No one will be confusing this game for the latest installment of THQ's WWE series. The graphics are a far cry from the "Predatory Technology" but it holds up well enough to not distract the player. The A.I. does leave a little bit to be desired. Tag team matches are where it is most obvious, with your partners often failing to provide any support while you are getting double-teamed. Overall though, it plays well enough to keep you engaged and not screaming at your device in anger.
The biggest problem Wrestling Revolution has is the complete lack of a pause button. When you start up a match, you're pretty much in it for the (albeit short) haul. Yes, it is always possible to "home out," but depending on the device you are using it is possible that it will get forced closed.

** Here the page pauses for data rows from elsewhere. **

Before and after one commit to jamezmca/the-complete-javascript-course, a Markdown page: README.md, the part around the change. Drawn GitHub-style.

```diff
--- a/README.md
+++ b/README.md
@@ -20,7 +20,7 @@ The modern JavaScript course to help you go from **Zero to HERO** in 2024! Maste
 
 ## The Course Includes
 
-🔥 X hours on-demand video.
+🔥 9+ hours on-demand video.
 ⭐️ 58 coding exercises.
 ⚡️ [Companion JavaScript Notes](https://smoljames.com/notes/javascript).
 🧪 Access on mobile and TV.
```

(Note: I'm assuming this is more of a problem with iOS devices since they don't really run apps in the "background," but simply pause the apps before shutting them down when the memory is needed. If anyone has an Android device and wishes to test this out, feel free to put your experience in the comments.)
If you find yourself midway through a grueling Last Man Standing battle and your significant other calls, you have three options. A) Put the device down to take the call and plan on starting over, which is a little annoying. B) Ignore the call to vanquish your foe, consequences be damned. Or C) try to manage both at the same time, which will only leave you and whomever you are talking to pissed off.

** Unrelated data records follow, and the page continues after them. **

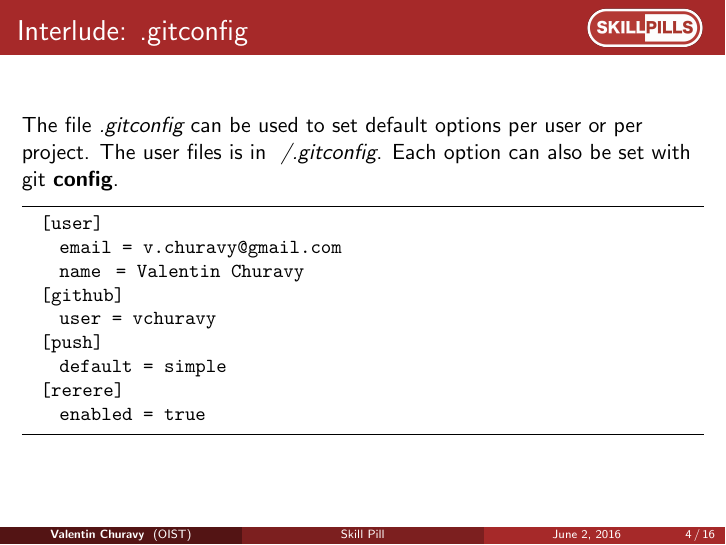
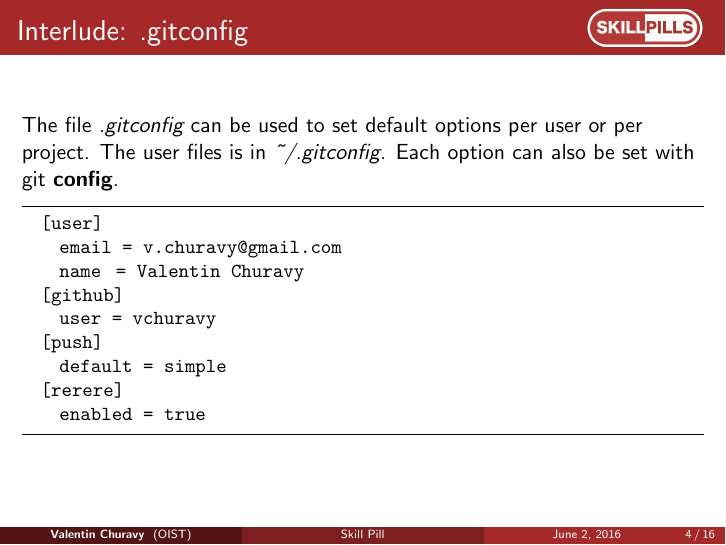
Before and after one commit to oist/skillpill-git, LaTeX slides (day2/lecture.tex): page 5 of 19. Compiled offline with pdfLaTeX.

Commit message:
adding a tilde for fun.

```diff
--- a/day2/lecture.tex
+++ b/day2/lecture.tex
@@ -119,7 +119,7 @@ Okinawa Institute of Science and Technology \\ % Your institution for the title
   \end{itemize}
 \end{frame}
 \begin{frame}[fragile]{Interlude: .gitconfig}
-  The file \emph{.gitconfig} can be used to set default options per user or per project. The user files is in \emph{~/.gitconfig}. Each option can also be set with git \textbf{config}.
+  The file \emph{.gitconfig} can be used to set default options per user or per project. The user files is in \emph{\textasciitilde/.gitconfig}. Each option can also be set with git \textbf{config}.
   \begin{lstlisting}
   [user]
     email = v.churavy@gmail.com
```
Also changed, not shown: day2/lecture.pdf.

When all is said and done, this app really is a must have for any pro wrestling fan. The free version has plenty to offer for a test drive, and the paid version is easily going to be one of the best bucks you've ever spent. Wrestling Revolution is continuously updated, so even when you think you're done with the game there will be more to polish off. The characters are just awesome, and you'll find yourself actually laughing out loud at some of the things said.
If you're in the neighbor hood for a fun game, or at the very least something to kill some time, make sure to check out Wrestling Revolution.